Friday, April 09, 2010
Different candidate? Najib will not risk it
There is intense lobbying for the Hulu Selangor seat in the MIC camp, with sources claiming that there are those “jumping over” its president S Samy Vellu.
Many names have cropped up over the past week, with some saying that it would be Hulu Selangor MIC Youth chief V Mugilan or perhaps even the party's information chief P Kamalanathan.
On Wednesday, party sources claimed that MIC deputy president G Palanivel, the party's original nominee, had been dropped because of opposition from various quarters.
Prime Minister Najib Tun Razak added more coal to the furnace of speculation, when he said that he would decide on the candidate. He, however, confirmed that the seat would be given to MIC.
Should the prime minister, who is also the Barisan Nasional chairman, opt for someone else, it would be a blow for both the president and deputy president of MIC.
Observers told FMT that Najib would not risk shaming the two veterans.
A reminder for Samy Vellu
According to them, the prime minister's remark did not hint that he had another name in mind but rather to drive home the point, especially to Samy Vellu, on who the boss is.
The MIC president had ruffled feathers when he jumped the gun by naming Palanivel as the candidate, when it is the BN chairman who has the final say on this, a day after the Hulu Selangor incumbent Zainal Abidin Ahmad died.
This is a crucial by-election for Najib since he is the Selangor Umno chief, and irking Samy Vellu and Palanivel would be like playing Russian roulette.
“We all know how Samy Vellu is. In political years, he was an adult when Najib was still in his diapers.
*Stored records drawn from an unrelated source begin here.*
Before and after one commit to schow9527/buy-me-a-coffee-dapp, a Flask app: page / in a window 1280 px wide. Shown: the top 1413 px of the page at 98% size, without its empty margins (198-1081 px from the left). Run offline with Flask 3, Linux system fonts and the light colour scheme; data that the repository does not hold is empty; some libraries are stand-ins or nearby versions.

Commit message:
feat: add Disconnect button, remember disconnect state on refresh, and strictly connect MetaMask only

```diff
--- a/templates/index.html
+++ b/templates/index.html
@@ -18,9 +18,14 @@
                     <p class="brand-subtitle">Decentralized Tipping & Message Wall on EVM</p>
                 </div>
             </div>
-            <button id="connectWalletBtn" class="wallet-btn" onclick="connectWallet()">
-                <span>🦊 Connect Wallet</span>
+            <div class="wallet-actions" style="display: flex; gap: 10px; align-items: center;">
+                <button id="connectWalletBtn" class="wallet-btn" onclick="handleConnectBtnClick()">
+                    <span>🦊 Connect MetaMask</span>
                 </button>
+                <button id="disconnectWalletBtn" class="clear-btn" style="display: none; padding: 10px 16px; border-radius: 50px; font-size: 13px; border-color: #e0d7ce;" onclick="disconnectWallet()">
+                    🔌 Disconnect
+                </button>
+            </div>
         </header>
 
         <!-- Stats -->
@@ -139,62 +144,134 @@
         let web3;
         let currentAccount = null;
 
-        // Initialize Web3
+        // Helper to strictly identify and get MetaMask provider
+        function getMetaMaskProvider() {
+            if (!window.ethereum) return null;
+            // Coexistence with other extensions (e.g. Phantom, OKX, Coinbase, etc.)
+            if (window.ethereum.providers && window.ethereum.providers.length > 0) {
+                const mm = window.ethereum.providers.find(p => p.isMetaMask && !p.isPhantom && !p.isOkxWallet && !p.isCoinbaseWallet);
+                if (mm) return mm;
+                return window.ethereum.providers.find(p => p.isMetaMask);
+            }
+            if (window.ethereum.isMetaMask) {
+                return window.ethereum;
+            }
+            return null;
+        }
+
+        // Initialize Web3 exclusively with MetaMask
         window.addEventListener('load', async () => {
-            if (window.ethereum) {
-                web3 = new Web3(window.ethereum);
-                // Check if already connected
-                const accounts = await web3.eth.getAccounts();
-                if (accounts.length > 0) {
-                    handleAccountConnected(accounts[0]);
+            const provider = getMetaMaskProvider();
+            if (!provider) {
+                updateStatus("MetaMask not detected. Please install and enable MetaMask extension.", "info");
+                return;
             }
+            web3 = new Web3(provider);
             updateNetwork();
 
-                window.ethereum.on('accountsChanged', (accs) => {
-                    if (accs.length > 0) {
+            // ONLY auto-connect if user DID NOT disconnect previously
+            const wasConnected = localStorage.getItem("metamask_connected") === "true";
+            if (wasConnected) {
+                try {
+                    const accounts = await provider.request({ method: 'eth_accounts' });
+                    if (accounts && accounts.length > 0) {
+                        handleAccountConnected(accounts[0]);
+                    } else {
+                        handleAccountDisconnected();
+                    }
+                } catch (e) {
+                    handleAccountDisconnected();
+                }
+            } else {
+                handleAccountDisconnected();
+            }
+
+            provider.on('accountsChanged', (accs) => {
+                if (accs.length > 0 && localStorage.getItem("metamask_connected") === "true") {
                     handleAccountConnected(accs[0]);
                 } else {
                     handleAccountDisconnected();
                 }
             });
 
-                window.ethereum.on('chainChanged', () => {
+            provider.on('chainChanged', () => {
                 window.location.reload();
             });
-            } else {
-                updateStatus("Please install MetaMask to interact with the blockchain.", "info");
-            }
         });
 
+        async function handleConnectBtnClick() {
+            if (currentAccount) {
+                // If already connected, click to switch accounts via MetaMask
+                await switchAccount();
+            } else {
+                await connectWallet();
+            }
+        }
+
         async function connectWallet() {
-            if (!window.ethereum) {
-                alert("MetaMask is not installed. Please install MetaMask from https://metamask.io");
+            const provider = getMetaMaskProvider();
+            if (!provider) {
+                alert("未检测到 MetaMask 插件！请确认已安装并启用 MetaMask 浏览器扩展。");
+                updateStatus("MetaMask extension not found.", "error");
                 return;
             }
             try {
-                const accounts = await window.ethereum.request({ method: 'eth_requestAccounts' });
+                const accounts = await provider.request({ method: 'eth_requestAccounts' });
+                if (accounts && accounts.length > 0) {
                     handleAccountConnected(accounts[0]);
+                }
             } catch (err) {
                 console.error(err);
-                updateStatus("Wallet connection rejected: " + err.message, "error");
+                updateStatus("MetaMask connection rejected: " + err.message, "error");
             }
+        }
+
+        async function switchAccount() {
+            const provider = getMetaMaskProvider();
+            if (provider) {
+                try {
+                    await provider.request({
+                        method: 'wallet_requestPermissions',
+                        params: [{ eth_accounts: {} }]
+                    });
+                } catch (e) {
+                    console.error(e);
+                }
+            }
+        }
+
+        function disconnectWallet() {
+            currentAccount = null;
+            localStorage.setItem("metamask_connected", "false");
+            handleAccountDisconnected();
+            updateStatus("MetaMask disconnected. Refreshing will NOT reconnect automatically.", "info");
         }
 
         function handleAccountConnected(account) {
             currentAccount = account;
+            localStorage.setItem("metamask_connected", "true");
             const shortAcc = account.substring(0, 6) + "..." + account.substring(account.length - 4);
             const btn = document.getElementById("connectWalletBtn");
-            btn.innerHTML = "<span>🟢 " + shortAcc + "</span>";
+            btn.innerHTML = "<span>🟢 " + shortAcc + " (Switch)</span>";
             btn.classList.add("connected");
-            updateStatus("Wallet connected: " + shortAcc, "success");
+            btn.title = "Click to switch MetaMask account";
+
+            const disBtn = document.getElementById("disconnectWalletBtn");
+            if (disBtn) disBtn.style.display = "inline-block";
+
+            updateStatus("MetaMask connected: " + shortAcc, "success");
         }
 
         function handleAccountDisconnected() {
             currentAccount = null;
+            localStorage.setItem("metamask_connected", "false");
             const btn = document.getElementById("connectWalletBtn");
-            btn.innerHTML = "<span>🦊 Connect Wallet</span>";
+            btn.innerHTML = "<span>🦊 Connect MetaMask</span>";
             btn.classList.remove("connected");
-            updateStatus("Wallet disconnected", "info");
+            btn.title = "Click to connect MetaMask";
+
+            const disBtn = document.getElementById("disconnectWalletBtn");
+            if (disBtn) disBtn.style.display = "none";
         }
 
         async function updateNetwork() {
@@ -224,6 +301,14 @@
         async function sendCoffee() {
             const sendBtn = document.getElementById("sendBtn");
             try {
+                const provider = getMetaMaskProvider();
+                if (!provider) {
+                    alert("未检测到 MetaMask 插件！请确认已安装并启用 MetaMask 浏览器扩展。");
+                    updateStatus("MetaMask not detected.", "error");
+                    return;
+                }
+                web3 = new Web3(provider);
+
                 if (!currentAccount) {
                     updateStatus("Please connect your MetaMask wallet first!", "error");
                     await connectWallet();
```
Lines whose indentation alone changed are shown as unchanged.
So he would not take it lying down.
“Even during last year's MIC election, when Najib openly urged the delegates to vote for change, they stuck to the president's line-up,” pointed out one insider.
It is an open secret that Najib has increasingly alienated Samy Vellu based on the belief that the further he moves from the MIC president, the closer the Indian community would come to BN.
And it is a known fact that support for MIC and its president of three decades had dwindled in the face of mounting allegations.
'Umno taking over MIC' perception
Agreeing that the prime minister would be treading on thin ice by humiliating Samy Vellu and Palanivel, another insider noted that the 73-year-old MIC president still commands a cult following.
“He is like the Godfather to many in his party. They may grumble in the background and plot his downfall, but at the end of the day, they'll kiss his hand and do his bidding,” he said.
“So if Najib names another candidate, there would be protest votes and the MIC machinery would grind to a halt.
“It would open up a pandora's box, with some seeing it as Umno having usurped the leadership role in MIC, the implications of which would reveberate until the next general election,” he added.
In view of this, the insider stressed that Palanivel would eventually be named as the BN candidate come April 15.
Furthermore, he noted that Palanivel, given the misgivings of certain quarters, is a well-known figure in the constituency and has his own support base.
He is also said to share a good rapport with Najib and his deputy Muhyiddin Yassin.
Palanivel held the seat for four terms until the 2008 general election, when he was defeated by a razor-thin majority of 198 votes.
Election paraphernalia being printed
Meanwhile, an Umno source claimed that the party's local leaders have been informed that Palanivel is the candidate and have been instructed to give their full support.
“As for Mugilan, he is viewed as too young and untested material. The same applies for Kamalanathan, who is not from Hulu Selangor," said the source.
FMT also learnt that printing of election paraphernalia with Palanivel's photograph as the candidate is currently in the works.
The Hulu Selangor parliamentary seat, at one time considered to be a BN stronghold, is a Malay-majority semi-urban seat.
The constituency has about 63,000 voters, with Malays constituting 52.17 percent or 33,961 of them. Chinese make up 26.1 percent or 16,915 voters, Indians (19 percent or 12,549) while others (2.2 percent or 1,437). The seat has about 1,000 Orang Asli voters as well.